Context for Use
Course: Principles of Macroeconomics
Prior knowledge: Students will have some understanding of the types of fiscal policy (discretionary and automatic), the tools of fiscal policy (spending and taxation), as well as knowledge of federal budget basics: receipts, outlays (mandatory v discretionary), deficits, surplus. Students should have reviewed the most recent full fiscal year CBO Federal Budget Review. They should also know some history of the federal budget, namely that deficits have been the norm over the past 50-60 years.
Class size limitations: no
Time needed: 25 minutes: 5 minutes for students to discuss and decide 15-20 to debrief
It is important for well-informed citizens to understand the role of the federal government in the US economy. The federal budget deficit and national debt are often mischaracterized and misunderstood. In this activity, students will use their knowledge of fiscal policy and the federal budget to decide whether or not the federal budget should be balanced on an annual basis.

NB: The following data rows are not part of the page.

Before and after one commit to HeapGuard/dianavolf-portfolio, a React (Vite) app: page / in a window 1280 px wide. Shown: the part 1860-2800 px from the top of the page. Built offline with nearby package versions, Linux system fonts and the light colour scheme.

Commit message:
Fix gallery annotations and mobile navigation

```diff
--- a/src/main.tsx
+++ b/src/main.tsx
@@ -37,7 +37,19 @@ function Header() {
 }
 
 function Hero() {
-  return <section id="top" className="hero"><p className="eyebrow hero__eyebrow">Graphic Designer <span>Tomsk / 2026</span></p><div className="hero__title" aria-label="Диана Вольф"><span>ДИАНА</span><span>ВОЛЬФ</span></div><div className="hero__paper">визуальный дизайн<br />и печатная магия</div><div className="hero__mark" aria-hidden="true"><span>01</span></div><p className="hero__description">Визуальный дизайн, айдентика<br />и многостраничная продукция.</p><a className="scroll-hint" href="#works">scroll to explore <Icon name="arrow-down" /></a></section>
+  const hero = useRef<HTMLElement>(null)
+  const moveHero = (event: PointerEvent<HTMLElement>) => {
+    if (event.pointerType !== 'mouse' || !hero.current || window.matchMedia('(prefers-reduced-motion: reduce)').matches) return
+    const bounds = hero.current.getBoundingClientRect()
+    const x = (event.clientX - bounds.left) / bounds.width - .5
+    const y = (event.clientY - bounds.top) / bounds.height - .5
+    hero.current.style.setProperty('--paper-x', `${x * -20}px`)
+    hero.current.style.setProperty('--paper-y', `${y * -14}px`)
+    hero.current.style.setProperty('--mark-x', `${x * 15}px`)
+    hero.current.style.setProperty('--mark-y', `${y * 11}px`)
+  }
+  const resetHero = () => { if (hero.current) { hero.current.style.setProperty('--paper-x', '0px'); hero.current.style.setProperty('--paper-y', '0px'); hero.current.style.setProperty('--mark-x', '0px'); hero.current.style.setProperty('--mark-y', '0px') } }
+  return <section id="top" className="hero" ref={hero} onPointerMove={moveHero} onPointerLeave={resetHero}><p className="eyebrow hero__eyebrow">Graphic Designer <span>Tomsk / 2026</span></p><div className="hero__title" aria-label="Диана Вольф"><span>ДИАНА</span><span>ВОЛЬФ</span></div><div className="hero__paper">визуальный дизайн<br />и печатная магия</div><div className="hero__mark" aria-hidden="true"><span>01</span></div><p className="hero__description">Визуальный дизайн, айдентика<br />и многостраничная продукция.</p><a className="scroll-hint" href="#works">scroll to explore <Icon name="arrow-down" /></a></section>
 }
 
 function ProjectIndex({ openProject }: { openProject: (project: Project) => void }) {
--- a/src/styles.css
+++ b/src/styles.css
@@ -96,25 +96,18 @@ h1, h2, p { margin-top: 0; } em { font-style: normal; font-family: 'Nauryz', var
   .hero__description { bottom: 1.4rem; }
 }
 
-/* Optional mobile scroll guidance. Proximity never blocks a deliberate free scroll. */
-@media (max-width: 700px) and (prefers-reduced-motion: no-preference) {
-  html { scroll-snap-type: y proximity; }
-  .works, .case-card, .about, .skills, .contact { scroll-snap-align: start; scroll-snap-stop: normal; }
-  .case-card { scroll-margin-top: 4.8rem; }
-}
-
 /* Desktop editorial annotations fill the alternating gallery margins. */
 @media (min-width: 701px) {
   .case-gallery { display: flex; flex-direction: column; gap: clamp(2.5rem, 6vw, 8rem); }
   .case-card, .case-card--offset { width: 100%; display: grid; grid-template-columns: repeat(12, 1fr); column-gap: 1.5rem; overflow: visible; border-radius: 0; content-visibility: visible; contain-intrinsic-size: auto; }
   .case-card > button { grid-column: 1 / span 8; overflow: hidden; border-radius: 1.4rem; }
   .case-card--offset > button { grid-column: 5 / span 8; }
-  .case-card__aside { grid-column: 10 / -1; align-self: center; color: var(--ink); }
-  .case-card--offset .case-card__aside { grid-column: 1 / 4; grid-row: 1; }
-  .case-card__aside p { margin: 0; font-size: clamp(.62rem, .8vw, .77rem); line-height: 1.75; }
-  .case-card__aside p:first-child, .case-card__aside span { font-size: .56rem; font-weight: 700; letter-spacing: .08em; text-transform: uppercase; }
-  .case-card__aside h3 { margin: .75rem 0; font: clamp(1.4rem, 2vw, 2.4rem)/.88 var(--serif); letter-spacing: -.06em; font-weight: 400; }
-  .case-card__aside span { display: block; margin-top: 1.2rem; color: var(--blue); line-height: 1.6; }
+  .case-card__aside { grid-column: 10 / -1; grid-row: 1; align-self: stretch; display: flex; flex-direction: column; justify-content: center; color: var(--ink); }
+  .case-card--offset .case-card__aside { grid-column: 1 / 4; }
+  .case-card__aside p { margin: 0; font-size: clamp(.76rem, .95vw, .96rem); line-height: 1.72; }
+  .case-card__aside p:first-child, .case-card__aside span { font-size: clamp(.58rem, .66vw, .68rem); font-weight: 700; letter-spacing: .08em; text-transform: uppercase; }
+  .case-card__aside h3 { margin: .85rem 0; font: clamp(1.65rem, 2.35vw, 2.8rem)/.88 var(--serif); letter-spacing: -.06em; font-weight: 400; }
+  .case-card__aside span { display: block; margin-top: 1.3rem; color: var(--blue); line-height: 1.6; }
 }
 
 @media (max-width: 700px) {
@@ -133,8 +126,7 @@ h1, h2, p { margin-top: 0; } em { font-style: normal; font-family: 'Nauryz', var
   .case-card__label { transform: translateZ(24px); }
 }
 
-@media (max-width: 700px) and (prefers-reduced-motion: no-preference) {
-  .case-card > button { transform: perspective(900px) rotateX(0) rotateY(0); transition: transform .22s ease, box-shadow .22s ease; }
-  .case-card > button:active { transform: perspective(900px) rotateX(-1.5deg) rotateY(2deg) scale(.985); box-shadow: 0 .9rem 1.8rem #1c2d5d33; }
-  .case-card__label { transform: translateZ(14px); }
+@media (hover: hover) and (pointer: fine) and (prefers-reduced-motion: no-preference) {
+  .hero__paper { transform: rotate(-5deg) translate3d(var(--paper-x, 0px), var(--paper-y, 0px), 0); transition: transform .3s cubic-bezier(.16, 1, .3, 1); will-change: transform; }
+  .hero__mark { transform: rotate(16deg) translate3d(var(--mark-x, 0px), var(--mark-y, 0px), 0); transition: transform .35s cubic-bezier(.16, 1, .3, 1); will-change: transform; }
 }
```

Expected Student Learning Outcomes
Students will be able to evaluate the potential of the federal budget to stabilize economic activity.
Information Given to Students
Suppose you saw a TikTok of (insert Senator or House member who has made an assertion like this) advocating a requirement that Congress always balance the federal budget and would like to respond. Which argument should you use in your video response?
A. It is important to live within your means. Households have to balance their own budgets so we should expect the same thing from our federal government.
B. It has been over 20 years since the federal government has had a budget surplus and budget deficits are definitely the "norm." We need to change our ways. Plus, if the national debt gets too large, it could lead to higher borrowing costs for the federal government (would have to offer higher interest rates to entice people to buy its bonds)
C. Suppose there is a recession which automatically leads to reduced federal tax revenue and increased spending on safety net programs. The only way to balance a budget during a recession would be to cut spending or increase taxes, thereby worsening the recession.
D. Congress only controls about one third of annual federal spending (discretionary spending) and the rest is automatic so Congress probably could not balance the budget without changing laws about Social Security, etc.
FY 2021 CBO Budget Review (Acrobat (PDF) 705kB Aug11 22)
Teaching Notes and Tips
Prefatory: remind students of the types of fiscal policy (discretionary v. automatic) and that some federal outlays are controlled by Congress (discretionary spending) and others over which Congress has no control (mandatory). It would also be helpful to have reviewed the CBO Federal Budget Review document together as a class noting the major sources of both federal receipts and outlays.
Follow up questions:
1. In what ways is the federal government like a household? How is the federal government different from a household?
2. What happens if the US has to offer higher interest rates to entice people to buy bonds and lend it money? What is the opportunity cost? What is the current interest rate on a 30 year Treasury bond? (should be easy to look up)
3. During the early days of Covid 23 million people lost their jobs in a month. What happened automatically to federal receipts? Outlays? The federal budget? If Congress is required to *always* have a balanced budget, what would they have had to do during Covid?
4. What kind of laws would Congress have to change to be able to balance the budget? What would likely have to happen to Social Security and other mandatory programs? What is the political likelihood of this happening?